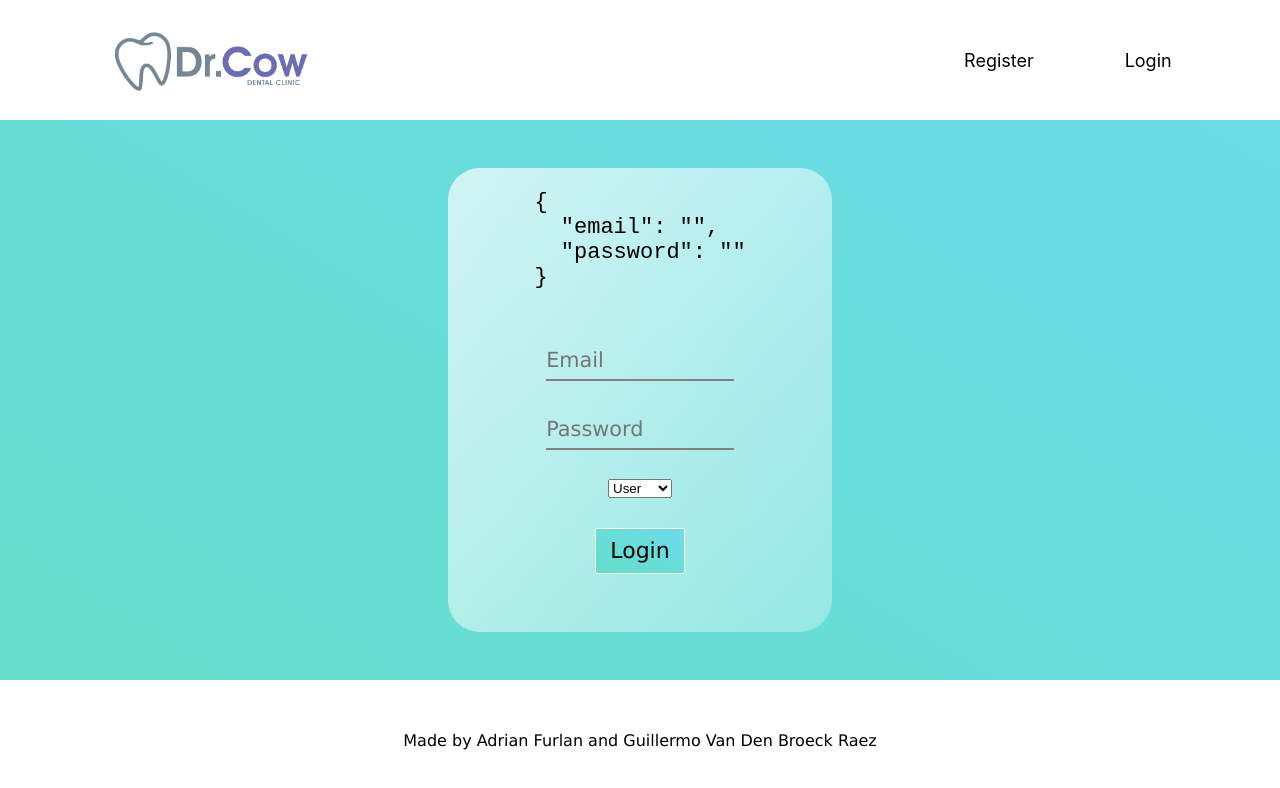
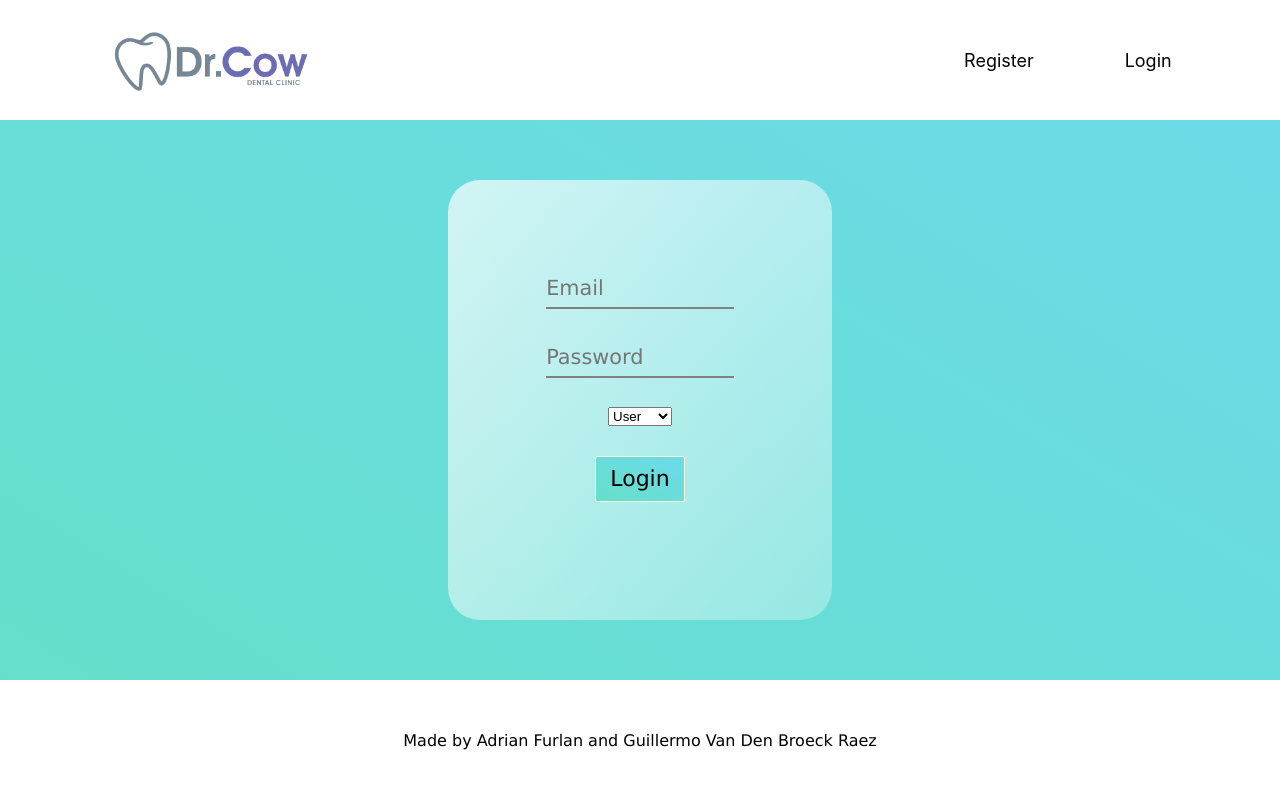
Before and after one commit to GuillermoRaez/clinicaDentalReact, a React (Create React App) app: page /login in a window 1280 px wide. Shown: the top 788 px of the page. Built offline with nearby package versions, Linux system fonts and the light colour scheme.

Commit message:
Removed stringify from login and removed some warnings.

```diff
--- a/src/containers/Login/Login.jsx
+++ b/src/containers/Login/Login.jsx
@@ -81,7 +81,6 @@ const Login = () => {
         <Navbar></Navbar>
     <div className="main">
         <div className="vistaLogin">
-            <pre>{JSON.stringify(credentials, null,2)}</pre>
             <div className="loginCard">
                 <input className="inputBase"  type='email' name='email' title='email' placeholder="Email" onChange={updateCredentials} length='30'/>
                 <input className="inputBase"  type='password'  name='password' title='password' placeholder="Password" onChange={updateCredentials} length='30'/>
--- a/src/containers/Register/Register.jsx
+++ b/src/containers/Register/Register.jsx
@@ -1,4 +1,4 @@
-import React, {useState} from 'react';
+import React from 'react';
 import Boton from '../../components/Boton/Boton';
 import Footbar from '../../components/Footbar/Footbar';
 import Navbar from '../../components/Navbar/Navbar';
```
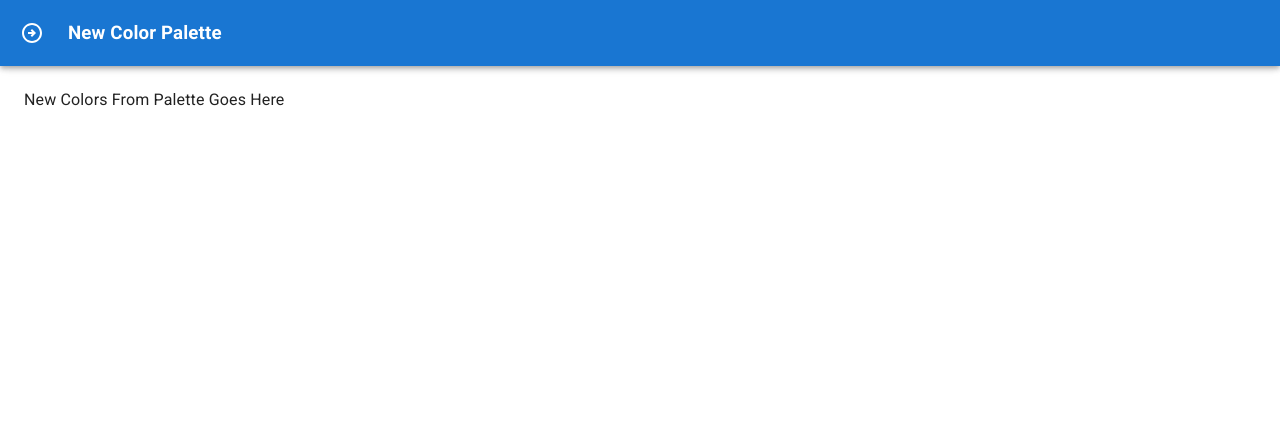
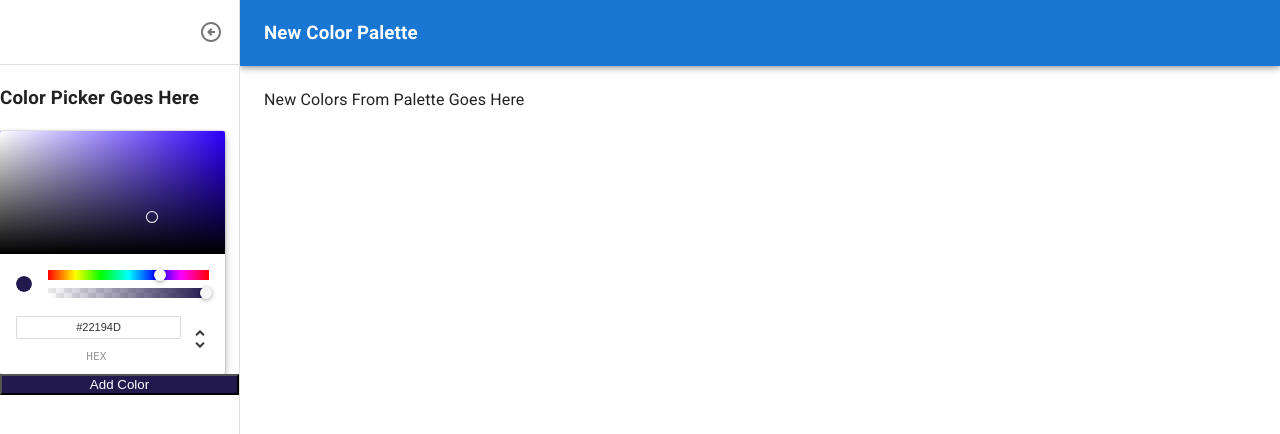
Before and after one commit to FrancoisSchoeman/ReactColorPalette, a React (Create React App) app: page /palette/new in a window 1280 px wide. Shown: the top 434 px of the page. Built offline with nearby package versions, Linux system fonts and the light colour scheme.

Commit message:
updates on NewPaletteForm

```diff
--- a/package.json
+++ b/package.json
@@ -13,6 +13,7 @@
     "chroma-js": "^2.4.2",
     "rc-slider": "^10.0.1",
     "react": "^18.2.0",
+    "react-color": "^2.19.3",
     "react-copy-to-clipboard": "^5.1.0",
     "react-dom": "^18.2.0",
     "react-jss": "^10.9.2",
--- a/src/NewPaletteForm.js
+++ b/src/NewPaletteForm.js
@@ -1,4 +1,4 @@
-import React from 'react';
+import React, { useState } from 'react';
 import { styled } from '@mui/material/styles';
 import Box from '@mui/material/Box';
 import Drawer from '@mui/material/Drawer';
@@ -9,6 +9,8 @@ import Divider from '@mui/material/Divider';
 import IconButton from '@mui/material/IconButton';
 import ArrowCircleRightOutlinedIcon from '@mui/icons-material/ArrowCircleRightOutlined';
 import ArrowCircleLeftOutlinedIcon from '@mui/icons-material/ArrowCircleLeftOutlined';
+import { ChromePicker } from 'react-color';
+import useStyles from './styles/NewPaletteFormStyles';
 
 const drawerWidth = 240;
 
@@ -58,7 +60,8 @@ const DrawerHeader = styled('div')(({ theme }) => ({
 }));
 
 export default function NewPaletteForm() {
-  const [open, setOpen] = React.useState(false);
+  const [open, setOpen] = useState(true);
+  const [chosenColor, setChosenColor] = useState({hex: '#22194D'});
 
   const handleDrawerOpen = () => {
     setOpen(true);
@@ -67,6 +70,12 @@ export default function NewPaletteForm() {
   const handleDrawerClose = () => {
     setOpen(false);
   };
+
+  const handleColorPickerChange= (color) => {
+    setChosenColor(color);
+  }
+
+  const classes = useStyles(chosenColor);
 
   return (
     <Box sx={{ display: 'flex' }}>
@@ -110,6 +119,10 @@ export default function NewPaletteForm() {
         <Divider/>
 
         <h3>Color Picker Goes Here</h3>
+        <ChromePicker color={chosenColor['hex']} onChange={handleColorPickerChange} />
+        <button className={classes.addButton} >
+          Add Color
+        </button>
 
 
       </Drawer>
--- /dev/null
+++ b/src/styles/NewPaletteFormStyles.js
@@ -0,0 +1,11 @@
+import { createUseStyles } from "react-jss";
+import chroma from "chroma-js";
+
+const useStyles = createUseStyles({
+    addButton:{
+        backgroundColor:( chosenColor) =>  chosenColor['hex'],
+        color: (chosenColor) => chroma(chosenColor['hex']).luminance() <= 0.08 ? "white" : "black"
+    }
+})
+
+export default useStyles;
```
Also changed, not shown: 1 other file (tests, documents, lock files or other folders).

————————

(PROBLEM DESCRIPTION)
Gather every line from the entries above where the word "material" appears, and copy them.

(YOUR SOLUTION)
 import { styled } from '@mui/material/styles';
 import Box from '@mui/material/Box';
 import Drawer from '@mui/material/Drawer';
@@ -9,6 +9,8 @@ import Divider from '@mui/material/Divider';
 import IconButton from '@mui/material/IconButton';
 import ArrowCircleRightOutlinedIcon from '@mui/icons-material/ArrowCircleRightOutlined';
 import ArrowCircleLeftOutlinedIcon from '@mui/icons-material/ArrowCircleLeftOutlined';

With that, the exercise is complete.